Katherine Chon, Polaris Project President and Co-founder
Katherine Chon co-founded Polaris Project with fellow Brown University graduate Derek Ellerman immediately upon their graduation from the Ivy League school in 2002. While sex worker rights organizations operate on shoestring budgets, Polaris operates on about $4 million dollars a year. Chon had read an article about sex trafficking in Korean spas in her home state of Rhode Island and decided that Something Needed to be Done. So, she filed a pro-criminalization memo with the Rhode Island state legislature and launched her NGO. You might remember that at the time, indoor prostitution was not illegal in Rhode Island, and that it was re-criminalized in 2009: “Rhode Island’s lax approach towards the sex industry in recent years has made the overall situation worse,” Chon wrote then, in a blog post entitled “One of the Terrible Two.” The other of the “terrible two” she is referring to is Nevada.
Anti-trafficking advocates often claim that they don’t support criminalizing sex workers, just the people around sex workers. But when the rubber meets the road, their actions put the lie to these claims. Rhode Island is a clear example. Chon and her Polaris Project were up in arms about indoor prostitution being legal in Rhode Island, claiming it tied law enforcement’s hands too much. If we can’t arrest and deport sex workers and trafficking victims, they argued, how will we compel victims to testify against their abusers? Sex workers’ lives are destroyed through open criminal records and deportation. So, some of us believe law enforcement’s hands should be tied a little more when it comes to their treatment of sex workers and trafficking victims. Professor Ann Jordan or American University wrote, in a memo to the Rhode Island Senate,
Through extensive experience with trafficking cases, [Director of the Department of Justice’s Human Trafficking Prosecution Section of the Civil Rights Division, Robert] Moossy has learned that women who are trafficked into prostitution are typically afraid of law enforcement because they fear being prosecuted for prostitution and deported and because they often are highly traumatized. Thus, mass arrests of women for prostitution are extremely unlikely to lead to the identification of trafficked women. Instead, Moossy advises patience, intensive and extensive covert investigations and working with non-governmental organizations that are likely to come across trafficking victims. Law enforcement must assure these organizations that they are only interested in going after traffickers, not their victims, in order ultimately to have the successful prosecution of traffickers. The bill [to recriminalize indoor prostitution in Rhode Island] clearly attempts to use threat of prosecution for prostitution as a blunt instrument to convince women to testify against traffickers.
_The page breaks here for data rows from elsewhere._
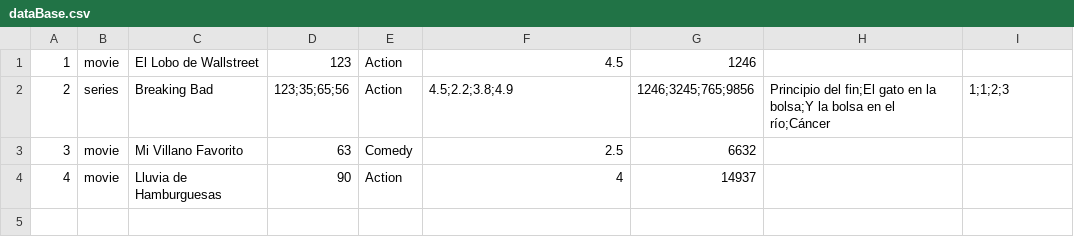
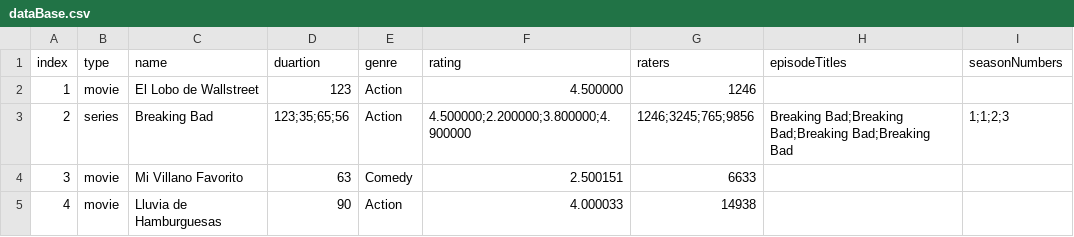
Before and after one commit to AntonioLaurance/Modelado-de-Streaming, a CSV file: src/dataBase.csv, drawn as a sheet.

```diff
--- a/src/dataBase.csv
+++ b/src/dataBase.csv
@@ -1,4 +1,5 @@
-1,movie,El Lobo de Wallstreet,123,Action,4.5,1246,,
-2,series,Breaking Bad,123;35;65;56,Action,4.5;2.2;3.8;4.9,1246;3245;765;9856,Principio del fin;El gato en la bolsa;Y la bolsa en el río;Cáncer,1;1;2;3
-3,movie,Mi Villano Favorito,63,Comedy,2.5,6632,,
-4,movie,Lluvia de Hamburguesas,90,Action,4,14937,,
+index,type,name,duartion,genre,rating,raters,episodeTitles,seasonNumbers
+1,movie,El Lobo de Wallstreet,123,Action,4.500000,1246
+2,series,Breaking Bad,123;35;65;56,Action,4.500000;2.200000;3.800000;4.900000,1246;3245;765;9856,Breaking Bad;Breaking Bad;Breaking Bad;Breaking Bad,1;1;2;3
+3,movie,Mi Villano Favorito,63,Comedy,2.500151,6633
+4,movie,Lluvia de Hamburguesas,90,Action,4.000033,14938
```
Also changed, not shown: 2 other files.
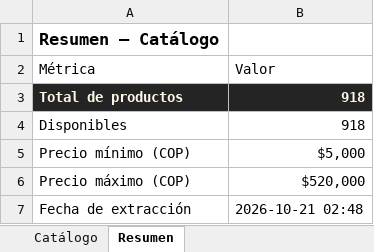
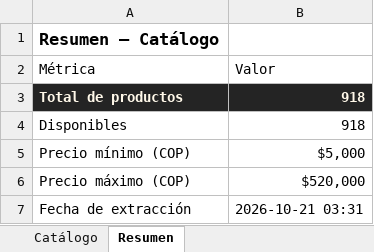
Before and after one commit to ikib2c/iki, an Excel workbook: Gava_Joyeria_Catalogo.xlsx, sheet Resumen, drawn as a sheet; values as stored, in another font and other column widths than the file's, no borders; the diff names each change by its address in the sheet, - before the commit and + after, or states it on an @@ line.

```diff
--- a/Gava_Joyeria_Catalogo.xlsx (sheet Resumen)
+++ b/Gava_Joyeria_Catalogo.xlsx (sheet Resumen)
-B7 (Valor): 2026-10-21 02:48
+B7 (Valor): 2026-10-21 03:31
```
Also changed, not shown: Jugueteria_Taiwan_Catalogo.xlsx, OpenMind_Catalogo.xlsx, 5 other files.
It is extremely disturbing to learn that there is some support for the proposed law because it would allow the police to detain women (apparently for their ‘own good’) so that they can be interviewed as possible trafficking victims.
Women in prostitution need nonjudgmental support and assistance, not arrest, detention and prosecution.
There are many reasons the Rhode Island recriminalization bill could never have and did not help victims of trafficking, as the Sex Workers Project elaborates on in its memos and releases relating to the legislation. But why did Chon and her allies consider everyone else in the sex trade expendable in the first place?
Chon also participates in whipping up false sporting event-related anti-trafficking hysteria.